* **To do**: Please retype the records below exactly, leaving out any pictures.

* **Task inputs**:
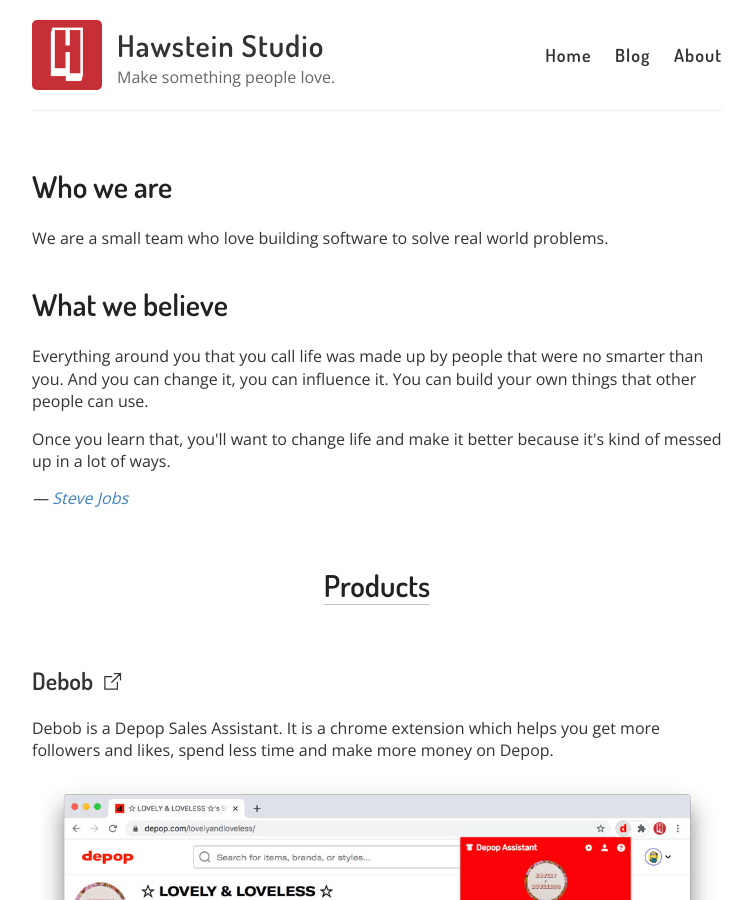
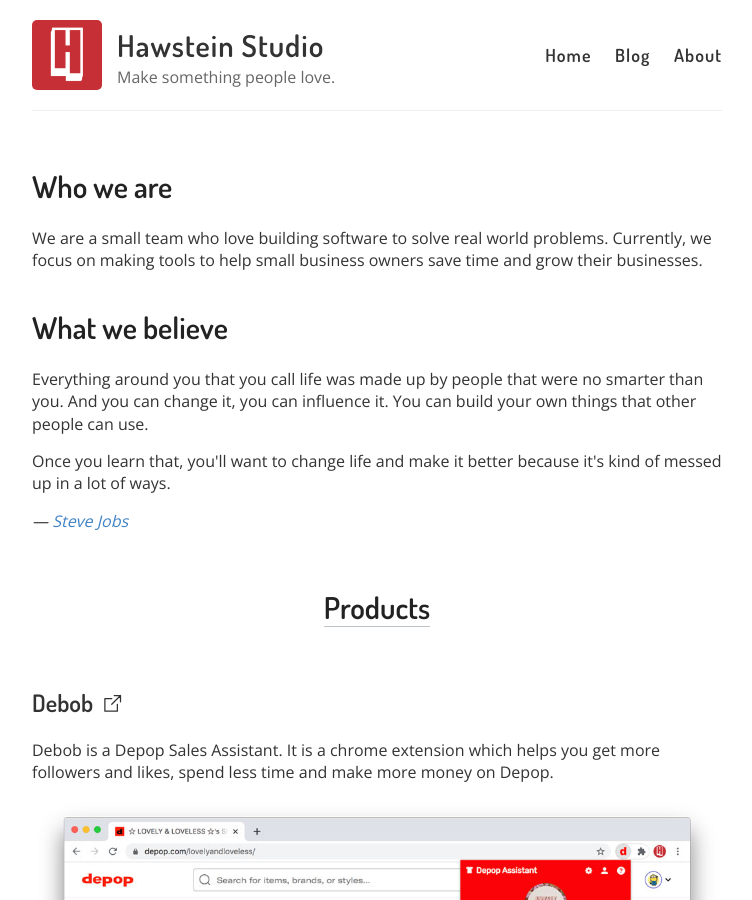
Before and after one commit to HawsteinStudio/hawsteinstudio.github.io, a Jekyll site: the page built from index.html, in a window 1280 px wide and 900 px high. Shown: the whole window, without its empty margins (263-1015 px from the left). Built offline with Jekyll 4.4.1, drawn with Linux system fonts in a browser that asks for light colours; nearby versions of some CDN libraries.

Commit message:
update homepage

```diff
--- a/index.html
+++ b/index.html
@@ -5,7 +5,7 @@
 <div>
   <h1>Who we are</h1>
   <p>
-    We are a small team who love building software to solve real world problems.
+    We are a small team who love building software to solve real world problems. Currently, we focus on making tools to help small business owners save time and grow their businesses.
   </p>
 
   <h1>What we believe</h1>
```
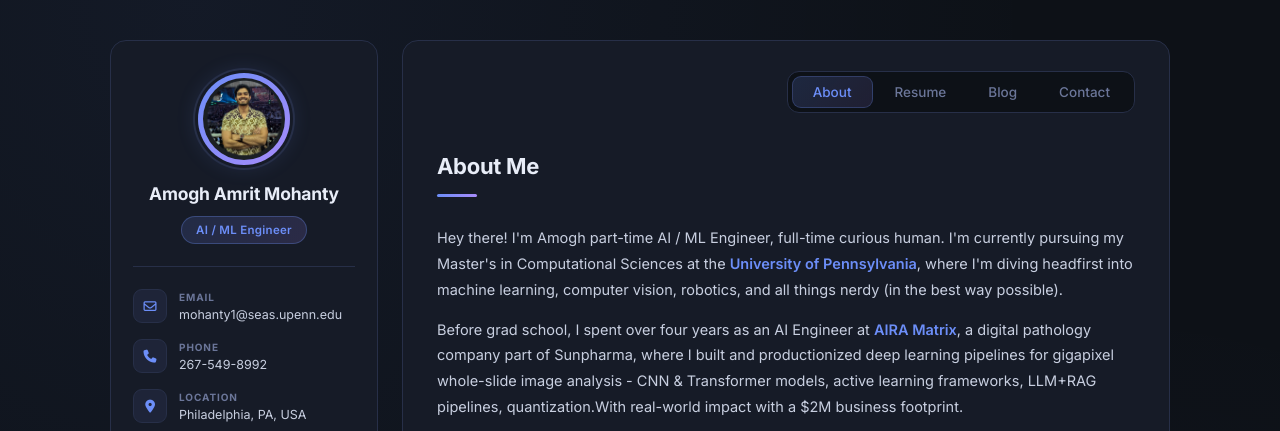
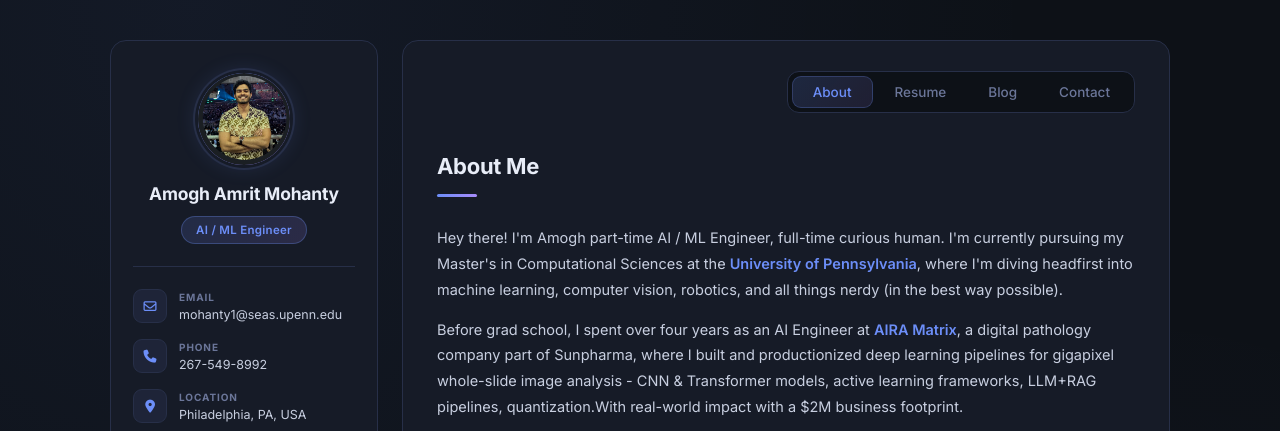
Before and after one commit to amoghmohanty12/amoghmohanty12.github.io, a plain HTML site: page index.html in a window 1280 px wide. Shown: the top 431 px of the page. Drawn offline with Linux system fonts and the light colour scheme.

Commit message:
Fix avatar overflow to properly clip profile photo to circle

```diff
--- a/styles.css
+++ b/styles.css
@@ -77,6 +77,7 @@ body {
   display: flex;
   align-items: center;
   justify-content: center;
+  overflow: hidden;
   box-shadow:
     0 0 0 3px var(--surface),
     0 0 0 5px var(--border),
@@ -84,9 +85,8 @@ body {
 }
 
 .avatar-photo {
-  width: 82px;
-  height: 82px;
-  border-radius: 50%;
+  width: 92px;
+  height: 92px;
   object-fit: cover;
   object-position: center top;
   display: block;
```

* **Answer to the exercise**:
Before and after one commit to HawsteinStudio/hawsteinstudio.github.io, a Jekyll site: the page built from index.html, in a window 1280 px wide and 900 px high. Shown: the whole window, without its empty margins (263-1015 px from the left). Built offline with Jekyll 4.4.1, drawn with Linux system fonts in a browser that asks for light colours; nearby versions of some CDN libraries.

Commit message:
update homepage

```diff
--- a/index.html
+++ b/index.html
@@ -5,7 +5,7 @@
 <div>
   <h1>Who we are</h1>
   <p>
-    We are a small team who love building software to solve real world problems.
+    We are a small team who love building software to solve real world problems. Currently, we focus on making tools to help small business owners save time and grow their businesses.
   </p>
 
   <h1>What we believe</h1>
```
Before and after one commit to amoghmohanty12/amoghmohanty12.github.io, a plain HTML site: page index.html in a window 1280 px wide. Shown: the top 431 px of the page. Drawn offline with Linux system fonts and the light colour scheme.

Commit message:
Fix avatar overflow to properly clip profile photo to circle

```diff
--- a/styles.css
+++ b/styles.css
@@ -77,6 +77,7 @@ body {
   display: flex;
   align-items: center;
   justify-content: center;
+  overflow: hidden;
   box-shadow:
     0 0 0 3px var(--surface),
     0 0 0 5px var(--border),
@@ -84,9 +85,8 @@ body {
 }
 
 .avatar-photo {
-  width: 82px;
-  height: 82px;
-  border-radius: 50%;
+  width: 92px;
+  height: 92px;
   object-fit: cover;
   object-position: center top;
   display: block;
```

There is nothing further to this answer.